Long story short; there comes a point in time when we have to make a stand. The church (as a whole) and many Christ-followers have bought into the “tolerance agenda” of the vocal minority. But one thing is true: the truth doesn’t change. Whether we agree with it or not; whether we can stomach it or not; whether we try to debate it away or not; that fact still remains. The Truth is the truth.

I was quite intrigued by this quote: “I’ve always said that I don’t respect people who don’t proselytize. I don’t respect that at all. If you believe that there’s a heaven and a hell, and people could be going to hell or not getting eternal life, and you think that it’s not really worth telling them this because it would make it socially awkward…how much to you have to hate somebody to not proselytize? How much do you have to hate somebody to believe everlasting life is possible and not tell them that? “  Now…here’s the kicker. That quote is by magician and entertainer (and atheist) Penn Jillette

Maybe…just maybe…our silence is deafening.  Maybe we ought to stop bowing down to the “tolerance police” and start standing for Truth. Those are my thoughts. What are yours?

 

Integrity

Sunday, October 29th, 2017

Part of my sermon Sunday was on being Authenticity-Minded. That brought in the subject of the title:

INTEGRITY

When I was studying I ran across a couple of quotes which said volumes to me and, of course, used:

Honesty and transparency make you vulnerable. Be honest and transparent anyway. Mother Teresa

Another one came across loud and clear:

Integrity doesn’t come in degrees: low, medium, or high. You either have integrity or you don’t. Tony Dungy

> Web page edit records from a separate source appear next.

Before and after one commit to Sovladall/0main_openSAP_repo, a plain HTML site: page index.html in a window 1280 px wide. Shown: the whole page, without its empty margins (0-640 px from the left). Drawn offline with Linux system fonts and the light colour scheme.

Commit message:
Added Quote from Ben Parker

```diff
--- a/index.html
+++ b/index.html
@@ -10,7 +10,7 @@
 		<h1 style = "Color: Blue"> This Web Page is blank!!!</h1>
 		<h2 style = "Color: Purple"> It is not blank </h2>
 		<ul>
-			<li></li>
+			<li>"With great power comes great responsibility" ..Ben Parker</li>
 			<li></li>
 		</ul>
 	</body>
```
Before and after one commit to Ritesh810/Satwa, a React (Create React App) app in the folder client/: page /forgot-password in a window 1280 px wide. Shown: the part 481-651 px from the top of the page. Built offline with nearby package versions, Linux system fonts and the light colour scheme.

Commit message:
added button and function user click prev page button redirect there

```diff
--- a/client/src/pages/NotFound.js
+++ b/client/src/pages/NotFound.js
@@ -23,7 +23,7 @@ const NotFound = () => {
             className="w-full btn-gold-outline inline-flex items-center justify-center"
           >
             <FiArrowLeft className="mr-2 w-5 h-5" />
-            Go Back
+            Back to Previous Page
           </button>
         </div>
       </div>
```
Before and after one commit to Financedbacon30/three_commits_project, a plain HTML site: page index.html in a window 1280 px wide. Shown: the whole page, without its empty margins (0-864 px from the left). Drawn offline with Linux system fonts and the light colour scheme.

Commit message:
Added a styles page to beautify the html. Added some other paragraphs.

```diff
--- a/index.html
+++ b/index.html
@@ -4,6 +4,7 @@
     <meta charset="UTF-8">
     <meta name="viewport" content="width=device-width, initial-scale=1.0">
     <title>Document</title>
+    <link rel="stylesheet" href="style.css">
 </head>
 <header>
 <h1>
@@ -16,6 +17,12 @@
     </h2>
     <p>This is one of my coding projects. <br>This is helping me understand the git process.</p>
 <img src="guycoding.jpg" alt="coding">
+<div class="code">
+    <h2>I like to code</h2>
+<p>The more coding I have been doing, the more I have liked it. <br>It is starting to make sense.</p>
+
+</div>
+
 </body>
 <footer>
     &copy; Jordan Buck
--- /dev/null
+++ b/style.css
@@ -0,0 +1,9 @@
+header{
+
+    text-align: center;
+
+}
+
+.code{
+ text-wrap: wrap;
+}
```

It is never easy being real. Or honest. Or vulnerable. Or a person of integrity. Tragically we live in a world where people are more shocked by a display of integrity than the lack of it. More and more people are surprised when someone does something right or out of the ordinary to set things right than when someone fails.

Authenticity involves our integrity. Practicing integrity means our behavior matches our beliefs. But keep this in mind: personal integrity is not the same thing as your reputation. Your reputation is who other people think you are. Your integrity (or lack of it) is who you really are.

Craig Groeschel wrote a book called Alter Ego. In it he tells a story of when his golf coach caught him stealing a golf ball from a miniature golf course and kicked him off the team.  He said, “If you’ll steal a golf ball, you’ll steal other things.” After some pleading on Craig’s part, the coach took him outside to talk and said words Craig says he will never forget:

If you have integrity, that’s all that matters. And if you don’t have integrity, well…that’s really all that matters.

Wise, wise words. And in my mind, that about sums it up.  Any thoughts?

Admission

Sunday, August 27th, 2017

I don’t think it is just a “man thing.”

Nor do I think it is just a “woman thing.”

I do, however, think it is a “human thing.”

What is that you ask?

Admitting we are wrong.

Who me? Admit I’m wrong? We make all kinds of jokes about that. Who hasn’t heard the old standby? “I thought I was wrong once…but I was mistaken.” More arguments and fights could be avoided if someone…the guilty party(ies) would simply admit, “I was wrong. I made a mistake. I’m sorry.”

Like I said…most arguments and fights could be avoided if someone would voice those three magic words: “I was wrong.”

I read an interesting line this past week from a book called The Imperfect Pastor by Zack Eswine. I started reading it several months ago…got waylaid and sidetracked…but after lunch with a fellow pastor this past week, I decided it might be a good thing to keep reading it. Glad I did because I read this:

Because we are right on one thing, never means that we are right about everything or even about what matters most. (p.109)

I can attest to that. I’d like to believe I am right…not just once, not just twice, but all most of the time.  I will occasionally slip up and admit my mistakes. 🙂 The point he makes is during a discussion in Luke 7 involving the Pharisee’s inability to recognize that truth. He wanted to judge instead of love.

Hi… I’m Bill and I’m a sinner…